Economist Plaza, a hidden courtyard immediately north of Ryder Street,off Piccadilly in London’s West End, housing the tower block of the Economist magazine offices, featured in two iconic scenes of Sixties cinema. It appears deceptively large as the rather creepy white-face students career around the tiny space in a truck at the beginning of the movie.
In Michael Winner’s 1967 satire I’ll Never Forget What’s’is Name, advertising exec Quint (Oliver Reed) famously quits the rat race by taking an axe to his desk. The office of Orson Welles’s ‘Lute Corporation’, where Quint acts out every disenchanted office worker’s fantasy, is the Economist Building, 25 St James’s Street.

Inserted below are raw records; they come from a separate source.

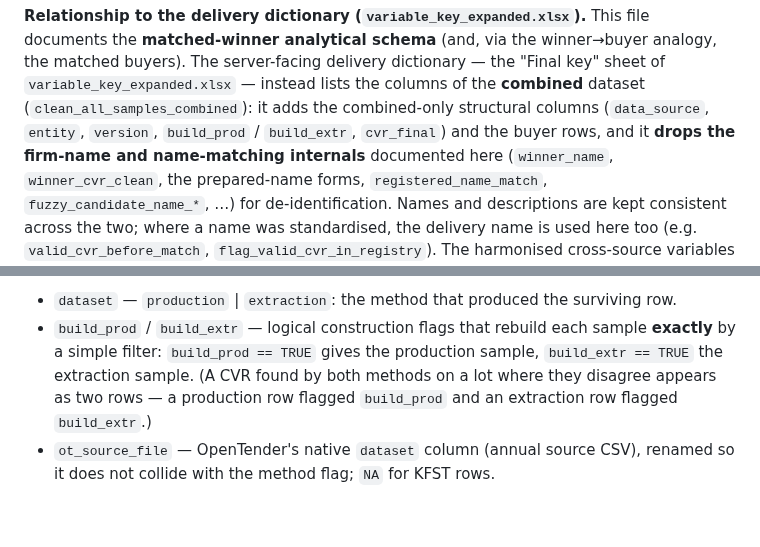
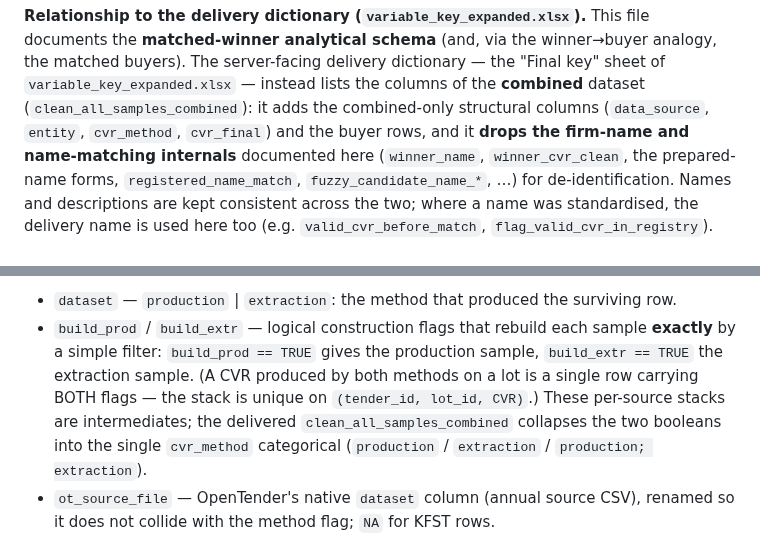
Before and after one commit to jkmulq/cvr-cleaning, a Markdown page: docs/variable_descriptions.md, 2 parts joined by grey strips. Drawn GitHub-style; blank space fills up the shorter version.

Commit message:
update variable descriptions for new dedup method

```diff
--- a/docs/variable_descriptions.md
+++ b/docs/variable_descriptions.md
@@ -35,7 +35,7 @@ onto the tender-lot data in `1_1`/`1_2`.
 **matched-winner analytical schema** (and, via the winner→buyer analogy, the matched buyers). The
 server-facing delivery dictionary — the "Final key" sheet of `variable_key_expanded.xlsx` — instead
 lists the columns of the **combined** dataset (`clean_all_samples_combined`): it adds the combined-only
-structural columns (`data_source`, `entity`, `version`, `build_prod` / `build_extr`, `cvr_final`) and the
+structural columns (`data_source`, `entity`, `cvr_method`, `cvr_final`) and the
 buyer rows, and it **drops the firm-name and name-matching internals** documented here (`winner_name`,
 `winner_cvr_clean`, the prepared-name forms, `registered_name_match`, `fuzzy_candidate_name_*`, …) for
 de-identification. Names and descriptions are kept consistent across the two; where a name was
@@ -346,8 +346,10 @@ non-schema columns are added/renamed:
 - `dataset` — `production` | `extraction`: the method that produced the surviving row.
 - `build_prod` / `build_extr` — logical construction flags that rebuild each sample **exactly** by a
   simple filter: `build_prod == TRUE` gives the production sample, `build_extr == TRUE` the extraction
-  sample. (A CVR found by both methods on a lot where they disagree appears as two rows — a production row
-  flagged `build_prod` and an extraction row flagged `build_extr`.)
+  sample. (A CVR produced by both methods on a lot is a single row carrying BOTH flags — the stack is
+  unique on `(tender_id, lot_id, CVR)`.) These per-source stacks are intermediates; the delivered
+  `clean_all_samples_combined` collapses the two booleans into the single `cvr_method` categorical
+  (`production` / `extraction` / `production; extraction`).
 - `ot_source_file` — OpenTender's native `dataset` column (annual source CSV), renamed so it does not
   collide with the method flag; `NA` for KFST rows.
 
```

Beneath the railway arch over Consort Road, just east of Peckham Rye Station, southeast London, Thomas mingles with the down-and-out dosshouse dwellers, before leaping into his Rolls Royce.
But it was in El Blason, 8-9 Blacklands Terrace, a recently-closed Spanish restaurant off the King’s Road in Chelsea, that he shows the portfolio of images of the working class men to his publisher Ron (Peter Bowles). The premises is now home to The Five Fields restaurant.
The eerie park in which Thomas may or may not have photographed something suspicious is Maryon Park, south of Woolwich Road, SE7 (rail: Woolwich Dockyard, from London Charing Cross). The visually exacting Antonioni notoriously manipulated reality to achieve his desired look, painting paths black and grass green.
The bushes, where the ‘body’ was hidden, were added, and houses overlooking the park were false flats. The tennis court, where students mimed the surreal tennis match in the park, is still there, unchanged.
The antique shop (it was a grocery store) was in Clevely Close, at the park’s northeast corner. It’s since been demolished and the corner redeveloped.
Thomas’ studio scenes filmed in the studio of Vogue photographer John Cowans, 49 Princes Place, off Princedale Road, Notting Hill, although the exterior is nearby 77 Pottery Lane, W11, next to the (closed) Earl of Zetland pub, north of Holland Park Avenue (tube: Holland Park, Central Line)